TASK REQUIREMENTS: From the first line to the last, reproduce the data exactly.

DATASET ENTRIES START

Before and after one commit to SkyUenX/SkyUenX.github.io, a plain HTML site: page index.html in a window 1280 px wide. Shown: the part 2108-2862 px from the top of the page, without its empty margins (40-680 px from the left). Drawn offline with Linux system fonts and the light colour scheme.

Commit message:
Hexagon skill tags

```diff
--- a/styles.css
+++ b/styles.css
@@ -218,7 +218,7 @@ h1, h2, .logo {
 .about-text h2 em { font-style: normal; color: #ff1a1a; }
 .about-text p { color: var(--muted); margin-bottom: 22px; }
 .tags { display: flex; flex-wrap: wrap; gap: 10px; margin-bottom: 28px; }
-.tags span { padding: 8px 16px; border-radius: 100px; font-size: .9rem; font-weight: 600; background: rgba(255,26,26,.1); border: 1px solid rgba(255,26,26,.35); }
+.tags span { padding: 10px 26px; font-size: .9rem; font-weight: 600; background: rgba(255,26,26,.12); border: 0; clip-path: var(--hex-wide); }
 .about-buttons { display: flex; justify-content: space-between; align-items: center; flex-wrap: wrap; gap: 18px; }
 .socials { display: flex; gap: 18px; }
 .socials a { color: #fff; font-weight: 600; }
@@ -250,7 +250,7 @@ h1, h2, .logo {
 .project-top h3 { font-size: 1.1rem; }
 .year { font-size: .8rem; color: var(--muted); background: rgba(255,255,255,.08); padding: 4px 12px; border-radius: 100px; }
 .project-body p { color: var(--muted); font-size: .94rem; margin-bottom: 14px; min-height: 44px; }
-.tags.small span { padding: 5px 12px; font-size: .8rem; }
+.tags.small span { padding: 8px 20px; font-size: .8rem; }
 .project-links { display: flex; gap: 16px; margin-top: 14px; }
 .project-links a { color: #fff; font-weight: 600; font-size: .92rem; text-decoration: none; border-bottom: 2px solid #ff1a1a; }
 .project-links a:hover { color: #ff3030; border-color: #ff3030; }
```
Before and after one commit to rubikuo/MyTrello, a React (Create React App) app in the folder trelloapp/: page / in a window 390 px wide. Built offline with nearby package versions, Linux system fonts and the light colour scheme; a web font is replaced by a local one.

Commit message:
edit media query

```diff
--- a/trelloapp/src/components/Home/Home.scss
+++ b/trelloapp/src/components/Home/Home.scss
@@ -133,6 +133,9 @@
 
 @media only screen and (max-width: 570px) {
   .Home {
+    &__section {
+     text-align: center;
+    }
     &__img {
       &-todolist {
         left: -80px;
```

DATASET ENTRIES END

SOLUTION BELOW:
Before and after one commit to SkyUenX/SkyUenX.github.io, a plain HTML site: page index.html in a window 1280 px wide. Shown: the part 2108-2862 px from the top of the page, without its empty margins (40-680 px from the left). Drawn offline with Linux system fonts and the light colour scheme.

Commit message:
Hexagon skill tags

```diff
--- a/styles.css
+++ b/styles.css
@@ -218,7 +218,7 @@ h1, h2, .logo {
 .about-text h2 em { font-style: normal; color: #ff1a1a; }
 .about-text p { color: var(--muted); margin-bottom: 22px; }
 .tags { display: flex; flex-wrap: wrap; gap: 10px; margin-bottom: 28px; }
-.tags span { padding: 8px 16px; border-radius: 100px; font-size: .9rem; font-weight: 600; background: rgba(255,26,26,.1); border: 1px solid rgba(255,26,26,.35); }
+.tags span { padding: 10px 26px; font-size: .9rem; font-weight: 600; background: rgba(255,26,26,.12); border: 0; clip-path: var(--hex-wide); }
 .about-buttons { display: flex; justify-content: space-between; align-items: center; flex-wrap: wrap; gap: 18px; }
 .socials { display: flex; gap: 18px; }
 .socials a { color: #fff; font-weight: 600; }
@@ -250,7 +250,7 @@ h1, h2, .logo {
 .project-top h3 { font-size: 1.1rem; }
 .year { font-size: .8rem; color: var(--muted); background: rgba(255,255,255,.08); padding: 4px 12px; border-radius: 100px; }
 .project-body p { color: var(--muted); font-size: .94rem; margin-bottom: 14px; min-height: 44px; }
-.tags.small span { padding: 5px 12px; font-size: .8rem; }
+.tags.small span { padding: 8px 20px; font-size: .8rem; }
 .project-links { display: flex; gap: 16px; margin-top: 14px; }
 .project-links a { color: #fff; font-weight: 600; font-size: .92rem; text-decoration: none; border-bottom: 2px solid #ff1a1a; }
 .project-links a:hover { color: #ff3030; border-color: #ff3030; }
```
Before and after one commit to rubikuo/MyTrello, a React (Create React App) app in the folder trelloapp/: page / in a window 390 px wide. Built offline with nearby package versions, Linux system fonts and the light colour scheme; a web font is replaced by a local one.

Commit message:
edit media query

```diff
--- a/trelloapp/src/components/Home/Home.scss
+++ b/trelloapp/src/components/Home/Home.scss
@@ -133,6 +133,9 @@
 
 @media only screen and (max-width: 570px) {
   .Home {
+    &__section {
+     text-align: center;
+    }
     &__img {
       &-todolist {
         left: -80px;
```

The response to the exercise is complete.